**BRIEF**
Answer with one figure only, the number of lines below in which "void" occurs.

━━━━━ INFORMATION SUPPLIED

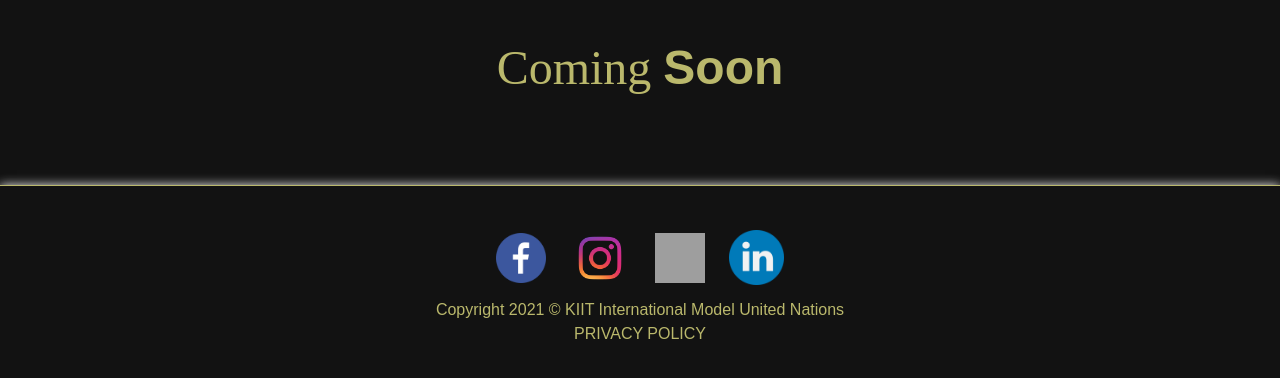
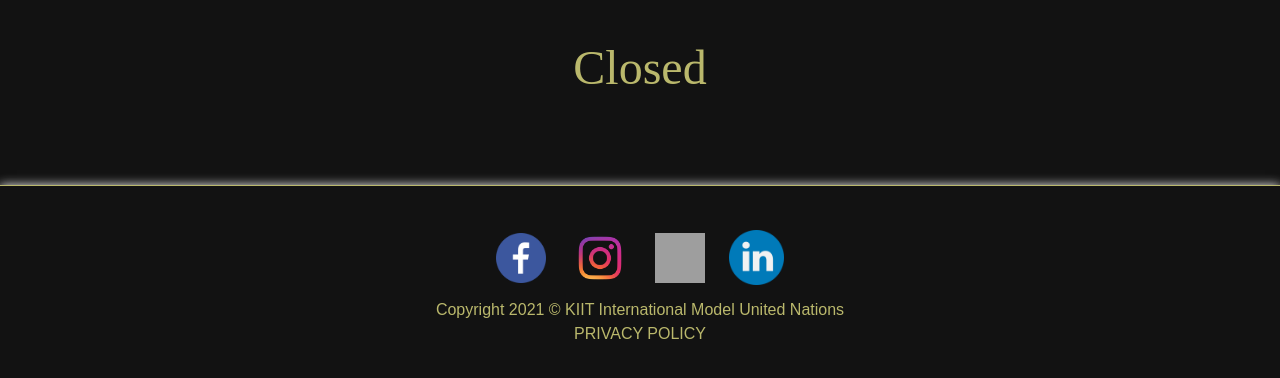
Before and after one commit to wishsagarks/KIITMUN21, a PHP site: page /registration.php in a window 1280 px wide. Shown: the part 641-1019 px from the top of the page. Run offline with PHP 8.4, Linux system fonts and the light colour scheme; grey boxes are pictures that could not be loaded.

Commit message:
Update registration.php

```diff
--- a/registration.php
+++ b/registration.php
@@ -258,7 +258,7 @@
 
         <section id="committees-second">
             <h1 align="center">
-                Coming <b>Soon</b>
+                Closed
             </h1>
         </section>
 
```
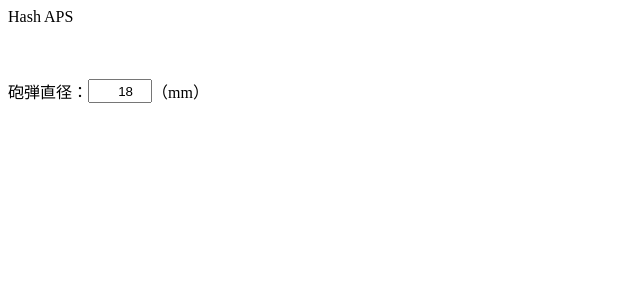
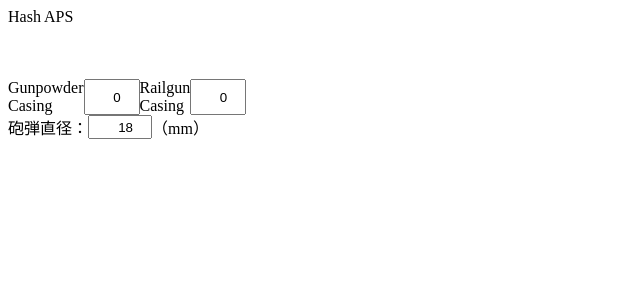
Before and after one commit to nikoku/HashAPS, a React (Create React App) app: page / in a window 1280 px wide. Shown: the top 300 px of the page, without its empty margins (0-640 px from the left). Built offline with nearby package versions, Linux system fonts and the light colour scheme; no server answers.

Commit message:
ケーシングの保存実装

```diff
--- a/src/ammoList.ts
+++ b/src/ammoList.ts
@@ -11,7 +11,6 @@ class AmmoData {
     Object.assign(this, init);
   }
   static fetch(onFinish: (param: any) => void) {
-    console.log("fuga");
     const apiUrl =
       "https://script.google.com/macros/s/AKfycbyu9VW7EPHyQlzcOL0V5LyKhiKQpIJms_yXy_YvQ7yJUNqFD6c8/exec";
     fetch(apiUrl, { mode: "cors" })
--- a/src/hash.ts
+++ b/src/hash.ts
@@ -1,8 +1,21 @@
+const hash62 = [].concat(
+  [...Array(10).keys()].map(i => i.toString()),
+  [...Array(26).keys()].map(i => String.fromCharCode("a".charCodeAt(0) + i)),
+  [...Array(26).keys()].map(i => String.fromCharCode("A".charCodeAt(0) + i))
+);
+const decodeHash62 = [...hash62.entries()].reduce((accum, current) => {
+  accum[current[1]] = current[0];
+  return accum;
+}, {});
+
 class Hash {
-  readonly defaultHash = "18.0a";
-  readonly ammoReg = /(?<=[0-9.]+)[a-zA-Z][a-zA-Z0-9]*/;
+  readonly defaultHash = "18.0a00";
+  readonly ammoReg = /(?<=[0-9.]+)[a-zA-Z][a-zA-Z0-9]*(?=[0-9a-zA-Z]{2})/;
   readonly diameterReg = /(?<=^#)[0-9.]+/;
+  readonly gunpowderReg = /[0-9a-zA-Z](?=[0-9a-zA-Z]$)/;
+  readonly railgunReg = /[0-9a-zA-Z](?=$)/;
   get ammoList(): string[] {
+    console.log(decodeHash62);
     const hash = window.location.hash;
     const ammoHash = hash.match(this.ammoReg) || ["a"];
     return ammoHash[0].split("");
@@ -21,9 +34,33 @@ class Hash {
 
   set diameter(diameter: number) {
     const hash = window.location.hash || this.defaultHash;
-    console.log(hash);
-    console.log(this.diameterReg.test(hash));
     window.location.hash = hash.replace(this.diameterReg, diameter.toString());
+  }
+
+  get gunpowder(): number {
+    const hash = window.location.hash;
+    const gunpowderHash = hash.match(this.gunpowderReg) || ["0"];
+    const code = decodeHash62[gunpowderHash[0]];
+    return parseInt(code);
+  }
+
+  set gunpowder(gunpowder: number) {
+    const hash = window.location.hash || this.defaultHash;
+    const code = hash62[gunpowder];
+    window.location.hash = hash.replace(this.gunpowderReg, code);
+  }
+
+  get railgun(): number {
+    const hash = window.location.hash;
+    const railgunHash = hash.match(this.railgunReg) || ["0"];
+    const code = decodeHash62[railgunHash[0]];
+    return parseInt(code);
+  }
+
+  set railgun(railgun: number) {
+    const hash = window.location.hash || this.defaultHash;
+    const code = hash62[railgun];
+    window.location.hash = hash.replace(this.railgunReg, code);
   }
 }
 
--- a/src/index.tsx
+++ b/src/index.tsx
@@ -10,6 +10,8 @@ import "./styles.css";
 interface AppState {
   ammoSelectorId: string[];
   diameter: number;
+  gunpowder: number;
+  railgun: number;
   ammoDataList: AmmoData[];
   vvisibility: string;
 }
@@ -20,6 +22,8 @@ class App extends React.Component<{}, AppState> {
     this.state = {
       ammoSelectorId: this.hash.ammoList,
       diameter: this.hash.diameter,
+      gunpowder: this.hash.gunpowder,
+      railgun: this.hash.railgun,
       visibility: "hidden"
     };
     AmmoData.fetch((json: AmmoData) => {
@@ -47,10 +51,12 @@ class App extends React.Component<{}, AppState> {
             />
           </div>
         </div>
-        <div style={{ display: "flex" }}>
+        <div>
           <Footer
             diameter={this.state.diameter}
-            onChange={event => {
+            gunpowder={this.state.gunpowder}
+            railgun={this.state.railgun}
+            onDiameterChange={event => {
               const diameter: number = limitBetween(
                 event.target.value,
                 18,
@@ -58,6 +64,20 @@ class App extends React.Component<{}, AppState> {
               );
               this.setState({ diameter: diameter });
               this.hash.diameter = diameter;
+            }}
+            onGunpowderChange={event => {
+              const gunpowder: number = limitBetween(
+                event.target.value,
+                0,
+                60 - this.state.ammoDataList.length - this.state.railgun
+              );
+              this.setState({ gunpowder: gunpowder });
+              this.hash.gunpowder = gunpowder;
+            }}
+            onRailgunChange={event => {
+              const railgun: number = limitBetween(event.target.value, 0, 60);
+              this.setState({ railgun: railgun });
+              this.hash.railgun = railgun;
             }}
           />
         </div>
@@ -80,11 +100,44 @@ class Hud extends React.Component {
 
 interface FooterProp {
   diameter: number;
-  onChange: (event) => void;
+  gunpowder: number;
+  railgun: number;
+  onDiameterChange: (event) => void;
+  onGunpowderChange: (event) => void;
+  onRailgunChange: (event) => void;
 }
 function Footer(props: FooterProp) {
   return (
     <>
+      <div style={{ display: "flex" }}>
+        <label>
+          Gunpowder
+          <br />
+          Casing
+        </label>
+        <input
+          style={{ textAlign: "right" }}
+          defaultValue={props.gunpowder}
+          type={"number"}
+          max={60}
+          min={0}
+          onChange={props.onGunpowderChange}
+        />
+        <label>
+          Railgun
+          <br />
+          Casing
+        </label>
+        <input
+          style={{ textAlign: "right" }}
+          defaultValue={props.railgun}
+          type={"number"}
+          max={60}
+          min={0}
+          onChange={props.onRailgunChange}
+        />
+      </div>
+      <div style={{ display: "flex" }}>
         <label>砲弾直径：</label>
         <input
           style={{ textAlign: "right" }}
@@ -92,9 +145,10 @@ function Footer(props: FooterProp) {
           type={"number"}
           max={500}
           min={18}
-        onChange={props.onChange}
+          onChange={props.onDiameterChange}
         />
         <label>（mm）</label>
+      </div>
     </>
   );
 }
```
Lines whose indentation alone changed are shown as unchanged.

━━━━━━━━━━

**TASK RESULT**
5